● **WHAT TO DO**:
Look through the records and copy every line in which "Corse" appears.

[Revision tracking records]
= Beginning of Section =

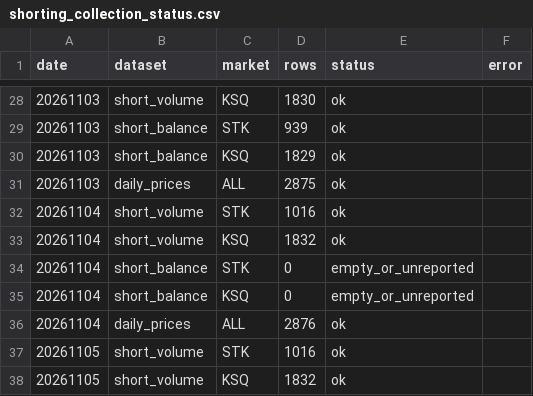
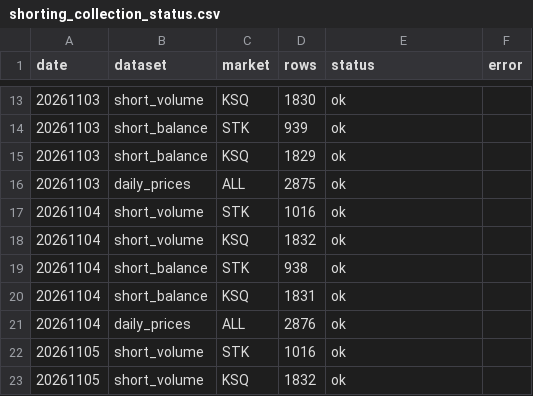
Before and after one commit to Gitbaee/nh-IPA, a CSV file: output/shorting_collection_status.csv, drawn as a sheet; only a part is shown, gaps mark what is left out; the diff covers the shown part only.

```diff
--- a/output/shorting_collection_status.csv
+++ b/output/shorting_collection_status.csv
@@ -33,4 +18,4 @@
 20261104,short_volume,KSQ,1832,ok,
-20261104,short_balance,STK,0,empty_or_unreported,
-20261104,short_balance,KSQ,0,empty_or_unreported,
+20261104,short_balance,STK,938,ok,
+20261104,short_balance,KSQ,1831,ok,
 20261104,daily_prices,ALL,2876,ok,
```
Also changed, not shown: 5 added rows and 15 removed rows elsewhere in this file, 4 other files.
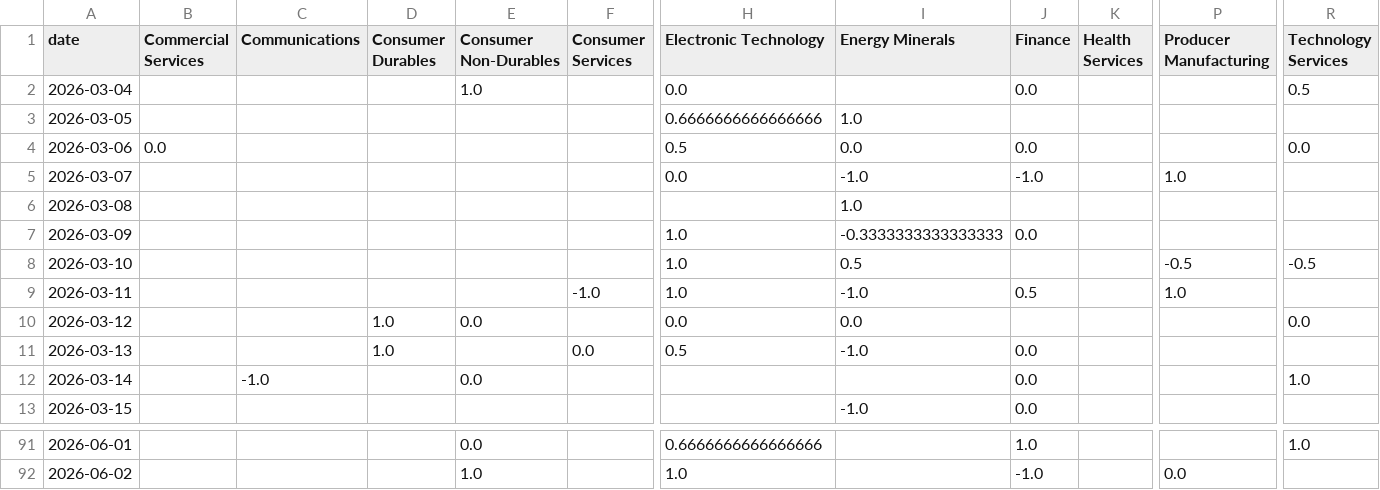
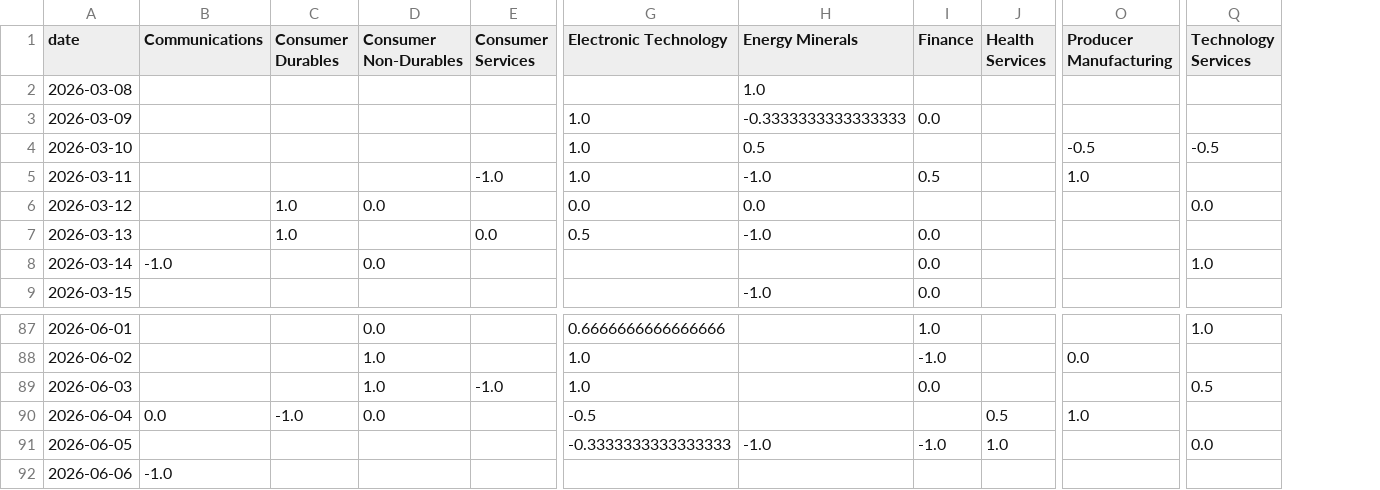
Before and after one commit to laceto/rss_feed, a TSV file: data/sector_sentiment_pivot.tsv, drawn as a sheet; only a part is shown, gaps mark what is left out; removed rows and columns are numbered as before the commit, all else as after; rows hold the shown columns only; the diff names each change by its address in the sheet, - before the commit and + after, or states it on an @@ line.

```diff
--- a/data/sector_sentiment_pivot.tsv
+++ b/data/sector_sentiment_pivot.tsv
-column B (Commercial Services), empty
-row 2: 2026-03-04 |  |  |  | 1.0 |  | 0.0 |  | 0.0 |  |  | 0.5
-row 3: 2026-03-05 |  |  |  |  |  | 0.6666666666666666 | 1.0
-row 4: 2026-03-06 | 0.0 |  |  |  |  | 0.5 | 0.0 | 0.0 |  |  | 0.0
-row 5: 2026-03-07 |  |  |  |  |  | 0.0 | -1.0 | -1.0 |  | 1.0
+row 89: 2026-06-03 |  |  | 1.0 | -1.0 | 1.0 |  | 0.0 |  |  | 0.5
+row 90: 2026-06-04 | 0.0 | -1.0 | 0.0 |  | -0.5 |  |  | 0.5 | 1.0
+row 91: 2026-06-05 |  |  |  |  | -0.3333333333333333 | -1.0 | -1.0 | 1.0 |  | 0.0
+row 92: 2026-06-06 | -1.0
```
Also changed, not shown: data/entity_sentiment_ts.tsv, data/sector_summary.tsv, 9 other files.
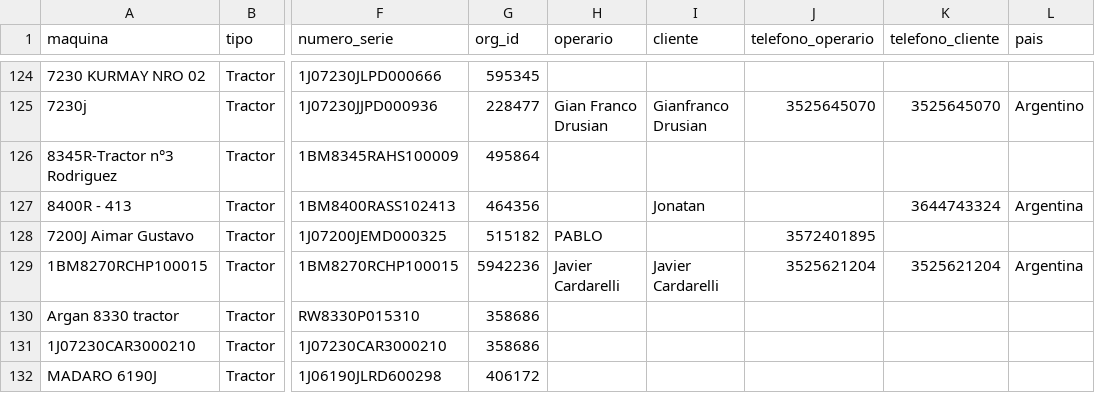
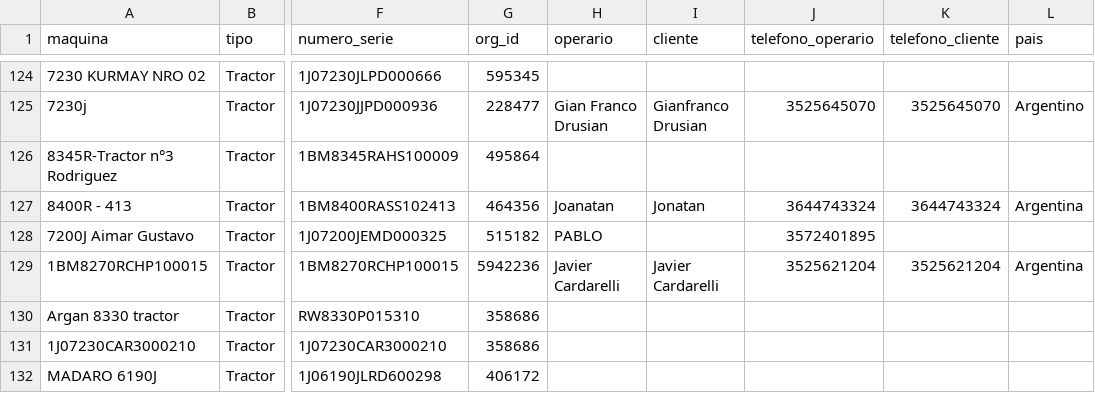
Before and after one commit to s-dagatti/crack_del_campo, a CSV file: data/base_de_clientes.csv, drawn as a sheet; only a part is shown, gaps mark what is left out; the diff names each change by its address in the sheet, - before the commit and + after, or states it on an @@ line.

Commit message:
Actualiza participante 1BM8400RASS102413

```diff
--- a/data/base_de_clientes.csv
+++ b/data/base_de_clientes.csv
-H127 (operario): (empty)
+H127 (operario): Joanatan
-J127 (telefono_operario): (empty)
+J127 (telefono_operario): 3644743324
```
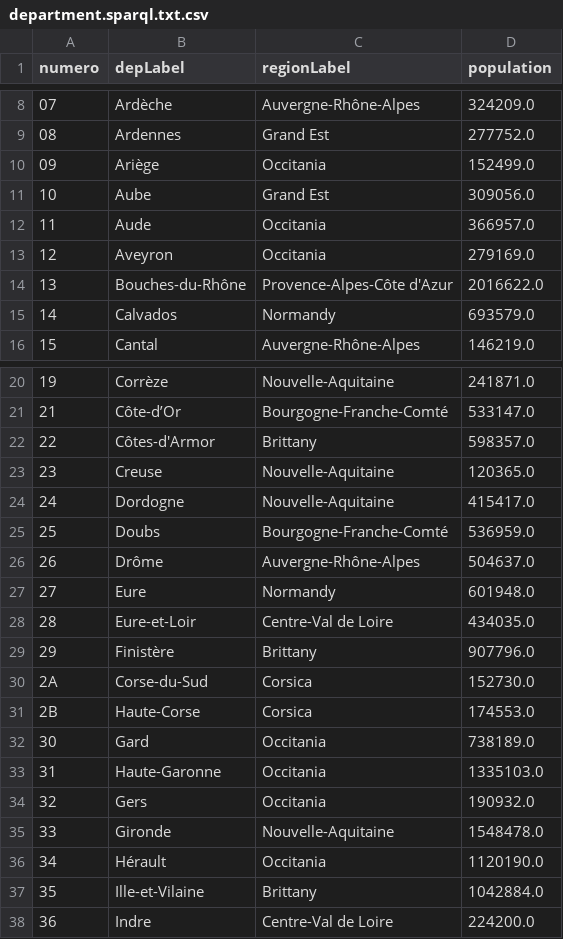
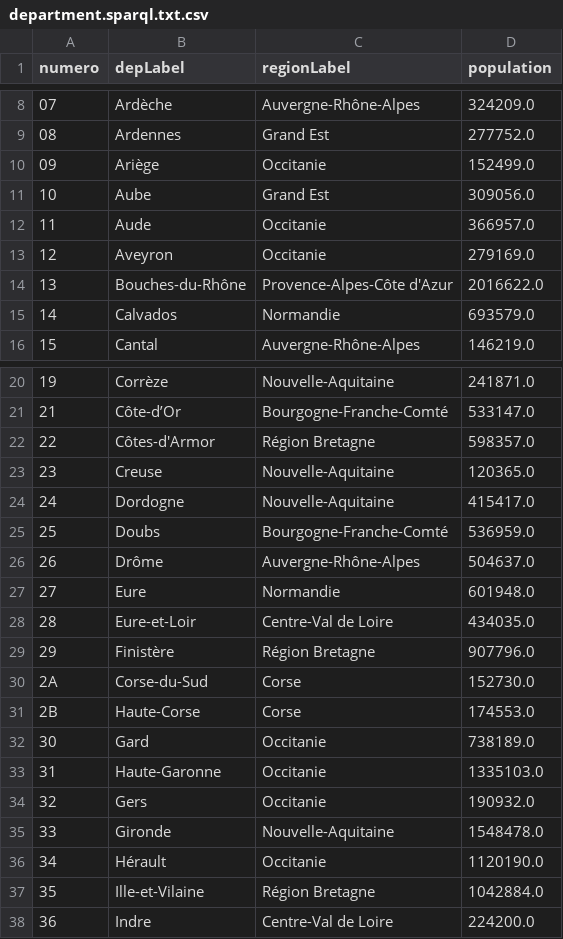
Before and after one commit to jlguenego/example_dtv, a CSV file: 07-sparql-hierarchy/department.sparql.txt.csv, drawn as a sheet; only a part is shown, gaps mark what is left out; the diff covers the shown part only.

```diff
--- a/07-sparql-hierarchy/department.sparql.txt.csv
+++ b/07-sparql-hierarchy/department.sparql.txt.csv
@@ -9,8 +9,8 @@ numero,depLabel,regionLabel,population
 08,Ardennes,Grand Est,277752.0
-09,Ariège,Occitania,152499.0
+09,Ariège,Occitanie,152499.0
 10,Aube,Grand Est,309056.0
-11,Aude,Occitania,366957.0
-12,Aveyron,Occitania,279169.0
+11,Aude,Occitanie,366957.0
+12,Aveyron,Occitanie,279169.0
 13,Bouches-du-Rhône,Provence-Alpes-Côte d'Azur,2016622.0
-14,Calvados,Normandy,693579.0
+14,Calvados,Normandie,693579.0
 15,Cantal,Auvergne-Rhône-Alpes,146219.0
@@ -21,3 +21,3 @@ numero,depLabel,regionLabel,population
 21,Côte-d’Or,Bourgogne-Franche-Comté,533147.0
-22,Côtes-d'Armor,Brittany,598357.0
+22,Côtes-d'Armor,Région Bretagne,598357.0
 23,Creuse,Nouvelle-Aquitaine,120365.0
@@ -26,13 +26,13 @@ numero,depLabel,regionLabel,population
 26,Drôme,Auvergne-Rhône-Alpes,504637.0
-27,Eure,Normandy,601948.0
+27,Eure,Normandie,601948.0
 28,Eure-et-Loir,Centre-Val de Loire,434035.0
-29,Finistère,Brittany,907796.0
-2A,Corse-du-Sud,Corsica,152730.0
-2B,Haute-Corse,Corsica,174553.0
-30,Gard,Occitania,738189.0
-31,Haute-Garonne,Occitania,1335103.0
-32,Gers,Occitania,190932.0
+29,Finistère,Région Bretagne,907796.0
+2A,Corse-du-Sud,Corse,152730.0
+2B,Haute-Corse,Corse,174553.0
+30,Gard,Occitanie,738189.0
+31,Haute-Garonne,Occitanie,1335103.0
+32,Gers,Occitanie,190932.0
 33,Gironde,Nouvelle-Aquitaine,1548478.0
-34,Hérault,Occitania,1120190.0
-35,Ille-et-Vilaine,Brittany,1042884.0
+34,Hérault,Occitanie,1120190.0
+35,Ille-et-Vilaine,Région Bretagne,1042884.0
 36,Indre,Centre-Val de Loire,224200.0
```
Also changed, not shown: 10 edited cells elsewhere in this file, 2 other files.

= End of Section =

● **ANSWER TO THE EXERCISE**:
-2A,Corse-du-Sud,Corsica,152730.0
-2B,Haute-Corse,Corsica,174553.0
+2A,Corse-du-Sud,Corse,152730.0
+2B,Haute-Corse,Corse,174553.0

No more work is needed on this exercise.